As a child, I was gifted with the gift of athleticism. Athletically, I was a head and shoulders above my peers. I could do it all, and was always the best member of my team. I was a great player in football, baseball, basketball and, eventually, hockey. As a twelve-year-old, thirteen-year-old, fourteen-year old, and fifteen year old, I was the tallest player on my basketball team. Basketball is an incredible sport. I wasn’t able to sustain the pain of wind-sprints, nor was I able to make 100% of my shots. But I was the leader in rebounding and scoring under the rim. My jump shot was not great and I didn’t really practice drills much. I was eventually outgrown by people, and I was no longer among the tallest children my age. Basketball was, at least for my livelihood, out of reach. Those few years, though, were the best of my life. I had success that made me realize I could be great. I won all the 1 on1 tournaments in the county because of my height and speed. I sent my kids to the tournament, where their dads were watching them from the sidelines, coaching them like madmen (you know, the parents who demand success). After beating them so easily, they came home in tears. Some of them were best until they played me. Although I was never over 6’0, it was enough for me to shine without much practice.

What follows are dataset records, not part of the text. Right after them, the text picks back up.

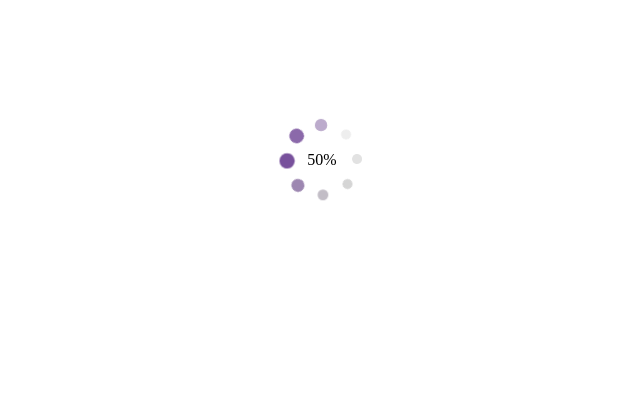
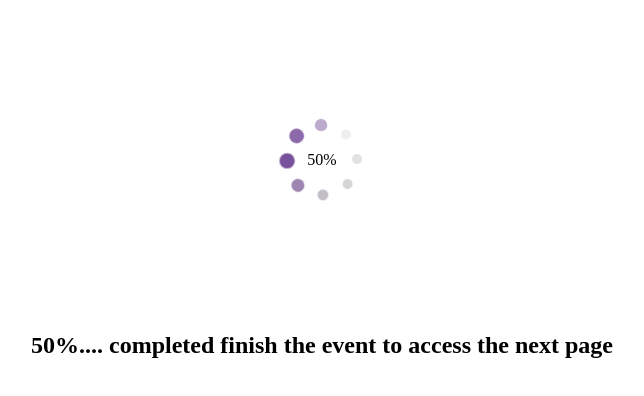
Before and after one commit to toniaureada/load, a plain HTML site: page index.html in a window 1280 px wide. Shown: the whole page, without its empty margins (318-962 px from the left). Drawn offline with nearby package versions, Linux system fonts and the light colour scheme.

Commit message:
Update index.html

```diff
--- a/index.html
+++ b/index.html
@@ -23,6 +23,11 @@
     </div>
   </div>
 </div>
+
+  <center><b><H2 style="text-color: #6B3E94;">
+    50%.... completed
+    finish the event to access the next page
+  </H2></b></center>
 <!-- partial -->
   <script src='https://cdnjs.cloudflare.com/ajax/libs/jquery/3.5.1/jquery.min.js'></script><script  src="./script.js"></script>
 
```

You have a “heads-up” on your competition
The easiest job in any sport is if your height exceeds 7’0. If you are good enough to make it to a professional team, you will enjoy a lavish life and not have to worry about being injured. It was easy for me to see the difference when I was slightly taller that most of my fellow players in the county basketball league. If I had had the courage to continue playing instead of quitting, I would have had a great time. I was the fastest and could also throw my weight around. In my middle teens, when everyone was beating me up, I found myself easily intimidated by my insecurity about everything (another story). Even though I wasn’t insecure as a teenager, I still would be intimidated by my height (height is an amazing weapon). Although I would have to practice more if I wanted the pros to see me, I wouldn’t have needed to do anything too drastic. I think I could have done enough work to get by.
Dude! Don’t waste it!
I envy those who are taller than 6’10”, and have athletic skills. Don’t be afraid to practice if you are. Because there are few people who have good coordination, you have a great chance of reaching the top. Do not be intimidated by large men. Do not feel intimidated if you’re a Caucasian. It’s what it is. Some of my closest friends, when I played basketball regularly, were from a different race. Basketball is more so than any other sport. People who are shorter need to improve their jumping skills if they want the opportunity to play in the pros. However, as I mentioned, being a center in a pros team is a high-paying, fun, and pure creampuff job. It’s a great time to be young.